of this massive planet. Also, the composition of the air is very different. Our
air is about 80% nitrogen, and 20% oxygen. Jupiter's atmosphere is about 70% hydrogen
and 30% helium, almost identical to the composition of the Sun.
Lunar phases for November: Full Moon on the 8th at 7:14 pm; Last Quarter on the
16th at 11:16 pm; New Moon at 6:00 pm on the 23rd; First Quarter on the 30th at
This month's Full Moon will be accompanied by a total lunar eclipse! The Moon moves
into the penumbra (outer portion) of Earth's shadow shortly after sunset. The umbral
phase, where the Moon is in the dark central part of the shadow begins a little
after 6:00 pm. Totality, lasting 11 minutes, will occur at about 8:20. The New Moon
will be the occasion for a total solar eclipse, however it will be visible only
Mars is high in the southeastern sky at sunset, and remains visible until after
midnight. Saturn rises at 9:00 pm at the beginning of the month, and a bit earlier
each evening, so that by month's end it rises at about 7:00 pm. Jupiter rises at
2:00 am, so it's a better pre-dawn target, though it too rises earlier each day.
By the first of December it will rise at midnight. Venus is visible to the southwest
just after sunset.
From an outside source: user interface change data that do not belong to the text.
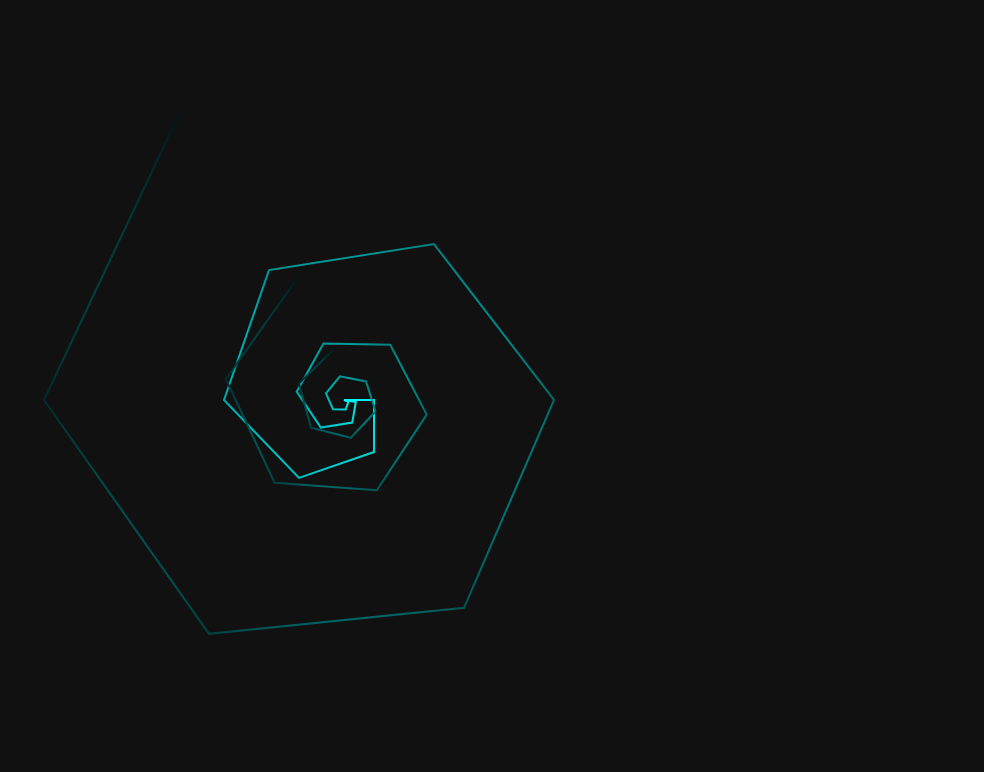
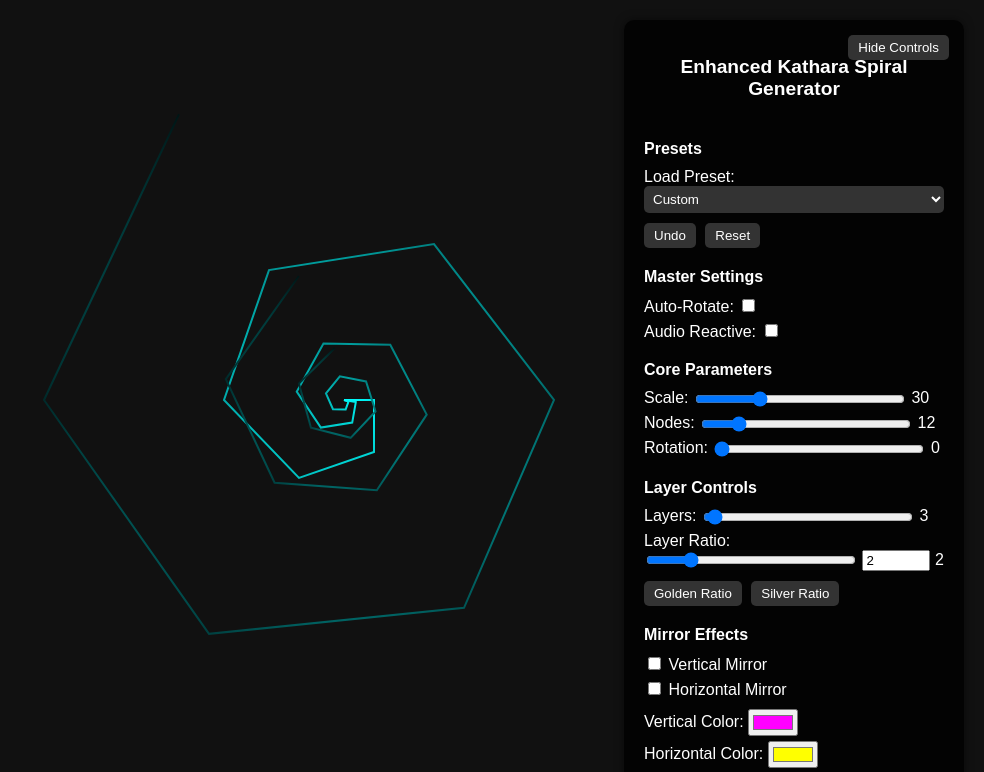
Before and after one commit to jasonbra1n/kathara-spiral, a plain HTML site: page index.html in a window 1280 px wide. Shown: the top 772 px of the page, without its empty margins (296-1280 px from the left). Drawn offline with Linux system fonts and the light colour scheme.

Commit message:
Update index.html

```diff
--- a/index.html
+++ b/index.html
@@ -7,15 +7,10 @@
   <link rel="stylesheet" href="styles.css">
 </head>
 <body>
+  <canvas id="spiralCanvas"></canvas>
+  <div id="controlsOverlay" class="controls-overlay">
+    <button id="toggleControls" class="toggle-controls">Hide Controls</button>
     <h2>Enhanced Kathara Spiral Generator</h2>
-  <canvas id="spiralCanvas"></canvas>
-  <div class="canvas-controls">
-    <button id="fullscreenButton">Go Fullscreen</button>
-  </div>
-  <div id="fullscreenOverlay" class="fullscreen-overlay">
-    Press ESC to exit full screen
-  </div>
-
     <div class="controls">
       <div class="control-group">
         <h3>Presets</h3>
@@ -54,12 +49,14 @@
           <label><input type="checkbox" id="audioRotate"> Rotate</label>
           <label><input type="checkbox" id="audioScale"> Scale</label>
           <label><input type="checkbox" id="audioOpacity"> Opacity</label>
+          <label>Scale Gap: <input type="range" id="scaleGap" min="1" max="50" value="10"> <span id="scaleGapValue">10</span></label>
+          <label>Scale Sensitivity: <input type="range" id="scaleSensitivity" min="0.5" max="5" step="0.1" value="1"> <span id="scaleSensitivityValue">1</span></label>
         </div>
       </div>
 
       <div class="control-group">
         <h3>Core Parameters</h3>
-      <label>Scale: <input type="range" id="scale" min="1" max="100" value="30"> <span id="scaleValue">30</span></label>
+        <label>Scale: <input type="range" id="scale" min="1" max="100" step="0.1" value="30"> <span id="scaleValue">30</span></label>
         <label>Nodes: <input type="range" id="nodes" min="5" max="50" value="12"> <span id="nodesValue">12</span></label>
         <label>Rotation: <input type="range" id="rotation" min="0" max="360" value="0"> <span id="rotationValue">0</span></label>
       </div>
@@ -109,6 +106,12 @@
 
     <div class="download-container">
       <button onclick="downloadCanvas()">Download Image (2160×2160)</button>
+      <button id="fullscreenButton">Go Fullscreen</button>
+    </div>
+  </div>
+
+  <div id="fullscreenOverlay" class="fullscreen-overlay">
+    Press ESC to exit full screen
   </div>
 
   <script src="presets.js"></script>
```
Lines whose indentation alone changed are shown as unchanged.
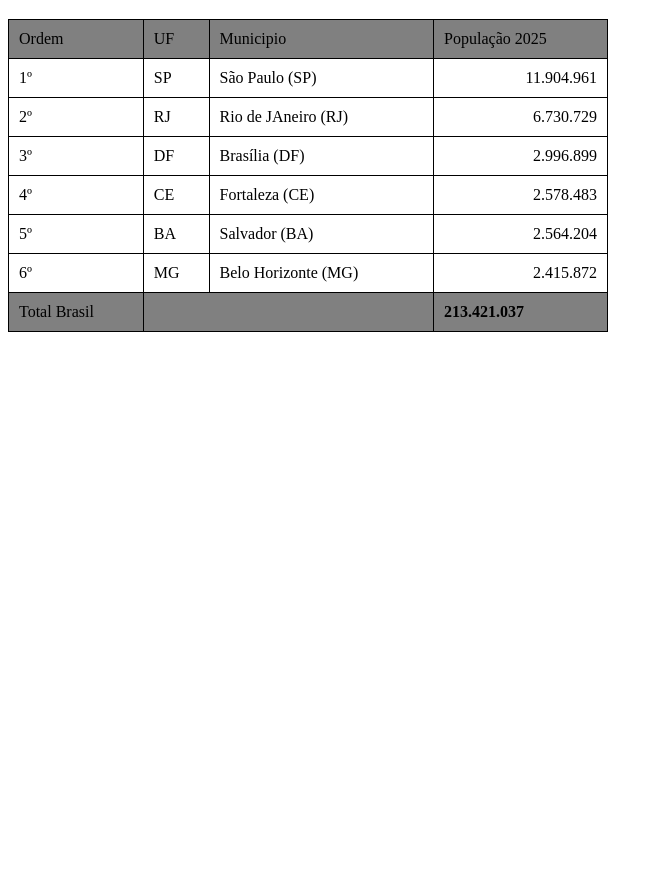
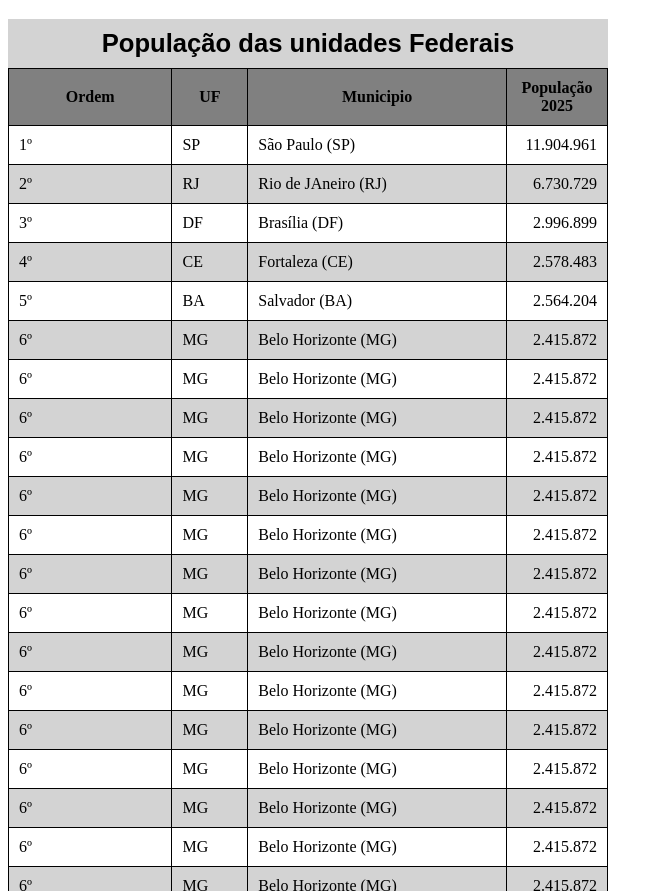
Before and after one commit to mayronrodrigues5530/Html-Css, a plain HTML site: page Exercicios/EX023/tabela002.html in a window 1280 px wide. Shown: the part 61-952 px from the top of the page, without its empty margins (0-663 px from the left). Before the commit the page ends 800 px from the top, so only its background shows below. Drawn offline with Linux system fonts and the light colour scheme.

Commit message:
Update tabela002.html

```diff
--- a/Exercicios/EX023/tabela002.html
+++ b/Exercicios/EX023/tabela002.html
@@ -5,17 +5,38 @@
     <meta name="viewport" content="width=device-width, initial-scale=1.0">
     <title>Tabelas</title>
     <style>
+
+        caption {
+          font-family: Arial, Helvetica, sans-serif;
+          font-size: 1.6em;
+          font-weight: bold;
+          padding: 10px;
+          background-color: lightgray;
+        }
+
         table {
             width: 600px;
             border-collapse: collapse;
+            position: relative;
         }
-        tr, td {
+
+        table >thead > tr > th {
+          position: sticky;
+          top: -1px;
+          background-color: gray;
+        }
+
+        tr, td , th{
             border: 1px solid black;
             padding: 10px;
         }
 
         thead {
             background-color: gray;
+        }
+
+        tbody > tr:nth-child(2n) {
+          background-color: lightgray;
         }
 
         tfoot {
@@ -44,12 +65,13 @@
     -->
 
    <table>
+    <caption>População das unidades Federais</caption>
     <thead>
       <tr>
-        <td>Ordem</td>
-        <td>UF</td>
-        <td>Municipio</td>
-        <td>População 2025</td>
+        <th scope="col">Ordem</td>
+        <th scope="col">UF</td>
+        <th scope="col">Municipio</td>
+        <th scope="col" style="width: 60px;">População 2025</td>
       </tr>
     </thead>
     <tbody>
@@ -89,15 +111,105 @@
          <td>Belo Horizonte (MG)</td>
          <td class="num">2.415.872</td>
        </tr>
+       <tr>
+         <td>6º</td>
+         <td>MG</td>
+         <td>Belo Horizonte (MG)</td>
+         <td class="num">2.415.872</td>
+       </tr>
+       <tr>
+         <td>6º</td>
+         <td>MG</td>
+         <td>Belo Horizonte (MG)</td>
+         <td class="num">2.415.872</td>
+       </tr>
+       <tr>
+         <td>6º</td>
+         <td>MG</td>
+         <td>Belo Horizonte (MG)</td>
+         <td class="num">2.415.872</td>
+       </tr>
+       <td>6º</td>
+         <td>MG</td>
+         <td>Belo Horizonte (MG)</td>
+         <td class="num">2.415.872</td>
+       </tr>
+       <tr>
+         <td>6º</td>
+         <td>MG</td>
+         <td>Belo Horizonte (MG)</td>
+         <td class="num">2.415.872</td>
+       </tr>
+       <tr>
+         <td>6º</td>
+         <td>MG</td>
+         <td>Belo Horizonte (MG)</td>
+         <td class="num">2.415.872</td>
+       </tr>
+       <tr>
+         <td>6º</td>
+         <td>MG</td>
+         <td>Belo Horizonte (MG)</td>
+         <td class="num">2.415.872</td>
+       </tr>
+       <td>6º</td>
+         <td>MG</td>
+         <td>Belo Horizonte (MG)</td>
+         <td class="num">2.415.872</td>
+       </tr>
+       <tr>
+         <td>6º</td>
+         <td>MG</td>
+         <td>Belo Horizonte (MG)</td>
+         <td class="num">2.415.872</td>
+       </tr>
+       <tr>
+         <td>6º</td>
+         <td>MG</td>
+         <td>Belo Horizonte (MG)</td>
+         <td class="num">2.415.872</td>
+       </tr>
+       <tr>
+         <td>6º</td>
+         <td>MG</td>
+         <td>Belo Horizonte (MG)</td>
+         <td class="num">2.415.872</td>
+       </tr>
+       <td>6º</td>
+         <td>MG</td>
+         <td>Belo Horizonte (MG)</td>
+         <td class="num">2.415.872</td>
+       </tr>
+       <tr>
+         <td>6º</td>
+         <td>MG</td>
+         <td>Belo Horizonte (MG)</td>
+         <td class="num">2.415.872</td>
+       </tr>
+       <tr>
+         <td>6º</td>
+         <td>MG</td>
+         <td>Belo Horizonte (MG)</td>
+         <td class="num">2.415.872</td>
+       </tr>
+       <tr>
+         <td>6º</td>
+         <td>MG</td>
+         <td>Belo Horizonte (MG)</td>
+         <td class="num">2.415.872</td>
+       </tr>
     </tbody>
     <tfoot>
        <tr>
-        <td>Total Brasil</td>
-        <td class="sem"></td>
-        <td class="sem"></td>
+        <th scope="row">Total Brasil</td>
+        <th class="sem"></td>
+        <th class="sem"></td>
         <td><strong>213.421.037</strong></td>
        </tr>
     </tfoot>
    </table>
+   <p>Lorem ipsum, dolor sit amet consectetur adipisicing elit. Quae, molestiae. Voluptatem nulla numquam qui quae possimus velit unde suscipit placeat voluptas nemo est sapiente distinctio, adipisci explicabo facilis mollitia cupiditate! Lorem ipsum dolor sit amet consectetur, adipisicing elit. Ipsa ducimus mollitia quos commodi placeat voluptatibus velit aliquid non ut? Quae harum ratione tempora explicabo nisi est magnam eum vel pariatur. Lorem ipsum dolor sit amet consectetur adipisicing elit. Modi animi quis id ipsam possimus explicabo at quos, inventore ad aliquam ullam sapiente, cumque deserunt quidem illo praesentium. Distinctio, deleniti maxime? Lorem ipsum dolor sit amet consectetur adipisicing elit. Voluptatibus, facilis deleniti velit, libero sequi hic quas ea, eos perferendis dolor sint iusto incidunt temporibus possimus optio pariatur? Sed, distinctio corrupti.</p>
+       <p>Lorem ipsum, dolor sit amet consectetur adipisicing elit. Quae, molestiae. Voluptatem nulla numquam qui quae possimus velit unde suscipit placeat voluptas nemo est sapiente distinctio, adipisci explicabo facilis mollitia cupiditate! Lorem ipsum dolor sit amet consectetur, adipisicing elit. Ipsa ducimus mollitia quos commodi placeat voluptatibus velit aliquid non ut? Quae harum ratione tempora explicabo nisi est magnam eum vel pariatur. Lorem ipsum dolor sit amet consectetur adipisicing elit. Modi animi quis id ipsam possimus explicabo at quos, inventore ad aliquam ullam sapiente, cumque deserunt quidem illo praesentium. Distinctio, deleniti maxime? Lorem ipsum dolor sit amet consectetur adipisicing elit. Voluptatibus, facilis deleniti velit, libero sequi hic quas ea, eos perferendis dolor sint iusto incidunt temporibus possimus optio pariatur? Sed, distinctio corrupti.</p>
+       <p>Lorem ipsum, dolor sit amet consectetur adipisicing elit. Quae, molestiae. Voluptatem nulla numquam qui quae possimus velit unde suscipit placeat voluptas nemo est sapiente distinctio, adipisci explicabo facilis mollitia cupiditate! Lorem ipsum dolor sit amet consectetur, adipisicing elit. Ipsa ducimus mollitia quos commodi placeat voluptatibus velit aliquid non ut? Quae harum ratione tempora explicabo nisi est magnam eum vel pariatur. Lorem ipsum dolor sit amet consectetur adipisicing elit. Modi animi quis id ipsam possimus explicabo at quos, inventore ad aliquam ullam sapiente, cumque deserunt quidem illo praesentium. Distinctio, deleniti maxime? Lorem ipsum dolor sit amet consectetur adipisicing elit. Voluptatibus, facilis deleniti velit, libero sequi hic quas ea, eos perferendis dolor sint iusto incidunt temporibus possimus optio pariatur? Sed, distinctio corrupti.</p>
 </body>
 </html>
```
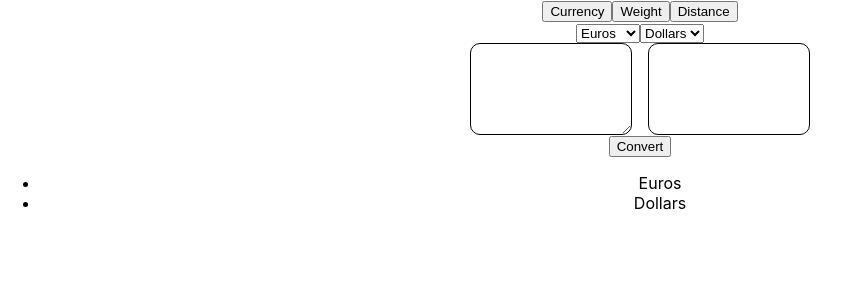
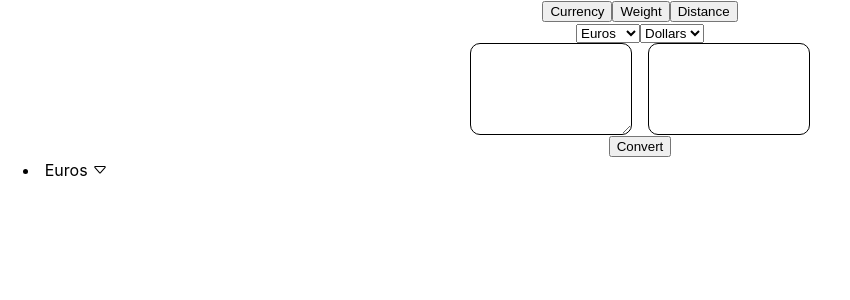
Before and after one commit to SagTheo/Converters, a React (Create React App) app: page / in a window 1280 px wide. Shown: the top 300 px of the page, without its empty margins (0-850 px from the left). Built offline with nearby package versions, Linux system fonts and the light colour scheme.

Commit message:
kept working on custom select tag

```diff
--- a/src/components/CustomSelectTag.js
+++ b/src/components/CustomSelectTag.js
@@ -1,17 +1,31 @@
-import React from 'react'
+import React, { useState } from 'react'
 import styles from '../css/CustomSelectTag.module.css'
 
 const CustomSelectTag = ({ options }) => {
+  const [displayOptions, setDisplayOptions] = useState(false)
+
   return (
-    <ul>
+    <div className={styles.container}>
+      <ul className={`${displayOptions ? styles.show : styles.hide} ${styles.ul}`}>
           {
               options.map(option => {
                   return (
-                    <li onClick={() => console.log(option.value)}>{option.text}</li>
+                      <li className={styles.li} onClick={() => console.log(option.value)}>{option.text}</li>
                   )
               })
           }
       </ul>
+      <svg xmlns="http://www.w3.org/2000/svg"
+           width="16"
+           height="16"
+           fill="currentColor"
+           className={`bi bi-caret-down ${styles.arrow}`}
+           viewBox="0 0 16 16"
+           onClick={() => setDisplayOptions(!displayOptions)}
+      >
+        <path d="M3.204 5h9.592L8 10.481 3.204 5zm-.753.659 4.796 5.48a1 1 0 0 0 1.506 0l4.796-5.48c.566-.647.106-1.659-.753-1.659H3.204a1 1 0 0 0-.753 1.659z"/>
+      </svg>
+    </div>
   )
 }
 
--- a/src/css/CustomSelectTag.module.css
+++ b/src/css/CustomSelectTag.module.css
@@ -0,0 +1,22 @@
+.container {
+    display: flex;
+    align-items: center;
+}
+
+.ul {
+    width: fit-content;
+    height: 19.2px;
+    margin-block: 0.2rem;
+}
+
+.show {
+    overflow: visible;
+}
+
+.hide {
+    overflow: hidden;
+}
+
+.arrow {
+    cursor: pointer;
+}
```
Lines whose indentation alone changed are shown as unchanged.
Looking overhead at mid-month, about two hours after sunset you will find the Milky
Way dividing the sky from northeast to southwest. Deneb and Vega are the two bright
stars to the west of zenith, with Altair to the southwest marking out a rich triangle.
Near Vega, a clear night and steady hand with binoculars may enable you to see the
Ring Nebula. This is an example of what will happen to our own Sun in another five
billion years . as the fuel in the core is used up, the outer layers will eventually
be expelled into an expanding planetary nebula. To the east of zenith, look for
the Andromeda Galaxy, a faint smudge to the naked eye. This is actually a galaxy
much like our own, over 100 billion stars yet dimmed by its vast distance of some
2 million light years. Even though it is the most distant object visible without
a telescope, it is close by on the cosmic scale of things.
Deneb marks the tail of the constellation Cygnus. The head is a faint binary called
Alberio, which is one of the most beautiful pairs you'll see. With a small telescope,
one star glows a brilliant blue while the other is bright orange. Cygnus lies in
the general direction of the Sun's orbit around the center of the galaxy, which
lies in the direction of Sagittarius, which is just setting on the southwest horizon.
Just rising to the east is bright Aldebaran, in the constellation Taurus. This is
a harbinger of coming winter. By month's end we will see Orion rising at this hour.
For your own monthly star chart, you can direct your web browser to
http://www.skymaps.com. You will find extensive descriptions of what's worth
looking for, and you can download and print a single copy for your personal use.